··· Task inputs ···

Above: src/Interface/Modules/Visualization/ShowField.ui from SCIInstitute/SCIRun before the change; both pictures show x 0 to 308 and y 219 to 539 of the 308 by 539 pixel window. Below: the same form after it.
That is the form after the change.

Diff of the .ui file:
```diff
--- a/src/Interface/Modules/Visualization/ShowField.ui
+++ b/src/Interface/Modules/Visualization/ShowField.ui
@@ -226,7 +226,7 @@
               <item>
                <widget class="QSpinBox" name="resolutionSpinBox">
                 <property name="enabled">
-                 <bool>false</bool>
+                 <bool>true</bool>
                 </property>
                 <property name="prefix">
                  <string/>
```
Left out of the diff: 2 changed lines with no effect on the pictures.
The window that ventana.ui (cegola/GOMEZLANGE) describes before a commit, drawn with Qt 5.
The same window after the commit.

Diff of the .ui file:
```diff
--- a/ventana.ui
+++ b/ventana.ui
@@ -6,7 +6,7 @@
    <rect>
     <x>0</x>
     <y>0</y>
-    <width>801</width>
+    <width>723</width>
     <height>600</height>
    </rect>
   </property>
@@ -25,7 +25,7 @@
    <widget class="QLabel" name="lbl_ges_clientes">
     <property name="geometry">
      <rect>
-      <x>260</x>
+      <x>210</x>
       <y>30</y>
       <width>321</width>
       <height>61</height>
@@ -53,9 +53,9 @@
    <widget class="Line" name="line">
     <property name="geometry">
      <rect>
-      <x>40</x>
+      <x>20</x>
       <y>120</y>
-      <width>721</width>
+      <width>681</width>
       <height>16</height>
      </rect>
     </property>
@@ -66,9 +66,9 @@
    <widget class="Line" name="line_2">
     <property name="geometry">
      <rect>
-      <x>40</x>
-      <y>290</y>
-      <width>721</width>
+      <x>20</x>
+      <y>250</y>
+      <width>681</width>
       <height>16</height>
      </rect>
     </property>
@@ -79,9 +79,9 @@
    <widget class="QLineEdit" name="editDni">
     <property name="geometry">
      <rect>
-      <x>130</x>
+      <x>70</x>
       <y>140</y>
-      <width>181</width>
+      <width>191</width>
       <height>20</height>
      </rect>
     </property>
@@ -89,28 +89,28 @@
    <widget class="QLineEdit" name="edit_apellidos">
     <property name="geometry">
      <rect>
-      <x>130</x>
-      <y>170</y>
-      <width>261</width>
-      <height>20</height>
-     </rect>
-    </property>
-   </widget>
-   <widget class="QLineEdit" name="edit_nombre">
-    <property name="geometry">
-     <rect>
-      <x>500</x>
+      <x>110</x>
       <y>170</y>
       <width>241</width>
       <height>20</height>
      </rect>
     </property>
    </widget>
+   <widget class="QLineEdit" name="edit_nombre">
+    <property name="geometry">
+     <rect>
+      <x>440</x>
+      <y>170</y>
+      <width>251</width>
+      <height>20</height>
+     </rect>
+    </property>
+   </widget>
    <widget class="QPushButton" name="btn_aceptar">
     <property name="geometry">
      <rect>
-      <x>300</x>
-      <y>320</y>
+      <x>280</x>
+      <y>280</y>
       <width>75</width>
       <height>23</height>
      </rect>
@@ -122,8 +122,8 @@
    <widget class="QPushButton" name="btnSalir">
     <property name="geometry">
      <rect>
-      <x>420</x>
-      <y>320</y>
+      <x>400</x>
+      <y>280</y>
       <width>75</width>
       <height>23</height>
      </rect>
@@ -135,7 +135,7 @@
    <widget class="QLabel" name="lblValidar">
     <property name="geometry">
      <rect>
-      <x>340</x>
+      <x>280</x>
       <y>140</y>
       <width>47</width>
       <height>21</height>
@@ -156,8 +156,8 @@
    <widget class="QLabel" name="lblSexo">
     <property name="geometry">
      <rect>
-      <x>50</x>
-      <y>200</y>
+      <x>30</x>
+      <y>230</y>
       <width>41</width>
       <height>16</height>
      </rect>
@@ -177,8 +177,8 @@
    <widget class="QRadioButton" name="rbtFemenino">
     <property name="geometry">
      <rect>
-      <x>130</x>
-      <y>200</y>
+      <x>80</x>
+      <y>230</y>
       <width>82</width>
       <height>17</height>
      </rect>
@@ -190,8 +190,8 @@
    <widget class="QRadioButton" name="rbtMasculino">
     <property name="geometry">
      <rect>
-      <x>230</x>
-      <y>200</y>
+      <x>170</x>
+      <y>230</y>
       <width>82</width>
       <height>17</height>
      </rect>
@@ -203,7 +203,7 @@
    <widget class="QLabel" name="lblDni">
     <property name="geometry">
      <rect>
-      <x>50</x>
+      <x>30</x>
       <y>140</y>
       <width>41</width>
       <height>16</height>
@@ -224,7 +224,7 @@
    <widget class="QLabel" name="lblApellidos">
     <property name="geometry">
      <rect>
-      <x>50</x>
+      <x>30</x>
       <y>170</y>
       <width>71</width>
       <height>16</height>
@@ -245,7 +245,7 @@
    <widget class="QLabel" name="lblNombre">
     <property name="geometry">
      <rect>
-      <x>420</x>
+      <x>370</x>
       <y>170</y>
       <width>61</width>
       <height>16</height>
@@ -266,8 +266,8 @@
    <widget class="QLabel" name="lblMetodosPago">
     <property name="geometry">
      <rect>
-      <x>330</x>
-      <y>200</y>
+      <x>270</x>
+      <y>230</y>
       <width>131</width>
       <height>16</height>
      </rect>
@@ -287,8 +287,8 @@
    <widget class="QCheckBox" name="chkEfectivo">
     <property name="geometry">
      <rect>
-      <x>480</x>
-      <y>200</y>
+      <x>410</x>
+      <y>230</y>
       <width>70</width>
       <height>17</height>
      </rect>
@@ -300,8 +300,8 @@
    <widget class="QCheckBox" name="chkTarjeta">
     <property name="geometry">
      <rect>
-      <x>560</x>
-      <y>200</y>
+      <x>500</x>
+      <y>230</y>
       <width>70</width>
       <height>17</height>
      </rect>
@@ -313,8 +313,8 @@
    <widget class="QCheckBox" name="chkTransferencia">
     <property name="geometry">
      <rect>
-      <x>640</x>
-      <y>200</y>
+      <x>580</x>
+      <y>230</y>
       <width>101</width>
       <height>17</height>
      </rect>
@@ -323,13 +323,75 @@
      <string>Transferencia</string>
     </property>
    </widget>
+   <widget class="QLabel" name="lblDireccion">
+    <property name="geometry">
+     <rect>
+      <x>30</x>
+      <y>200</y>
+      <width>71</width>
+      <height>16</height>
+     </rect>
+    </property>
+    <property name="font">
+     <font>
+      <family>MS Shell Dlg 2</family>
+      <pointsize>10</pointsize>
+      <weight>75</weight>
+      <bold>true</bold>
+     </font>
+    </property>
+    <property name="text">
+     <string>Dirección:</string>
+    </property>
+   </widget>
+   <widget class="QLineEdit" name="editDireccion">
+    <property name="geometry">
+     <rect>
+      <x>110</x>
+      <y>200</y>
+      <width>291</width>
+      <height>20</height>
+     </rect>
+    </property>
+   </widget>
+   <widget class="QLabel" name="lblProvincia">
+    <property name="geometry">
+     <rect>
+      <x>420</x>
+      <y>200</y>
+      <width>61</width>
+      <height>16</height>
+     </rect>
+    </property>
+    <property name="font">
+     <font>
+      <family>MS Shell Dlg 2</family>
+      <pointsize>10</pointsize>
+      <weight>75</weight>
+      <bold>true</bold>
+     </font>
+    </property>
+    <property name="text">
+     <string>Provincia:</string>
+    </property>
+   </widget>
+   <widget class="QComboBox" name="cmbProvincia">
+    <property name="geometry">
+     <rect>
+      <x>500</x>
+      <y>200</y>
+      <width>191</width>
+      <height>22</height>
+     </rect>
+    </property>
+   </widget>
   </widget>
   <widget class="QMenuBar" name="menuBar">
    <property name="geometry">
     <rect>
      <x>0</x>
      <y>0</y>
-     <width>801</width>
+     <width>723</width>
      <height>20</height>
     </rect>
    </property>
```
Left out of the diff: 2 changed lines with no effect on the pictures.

···

Goal of the exercise: Sift the material for lines that include the word "string", and copy each one.

Written solution:
                  <string/>
      <string>Transferencia</string>
+     <string>Dirección:</string>
+     <string>Provincia:</string>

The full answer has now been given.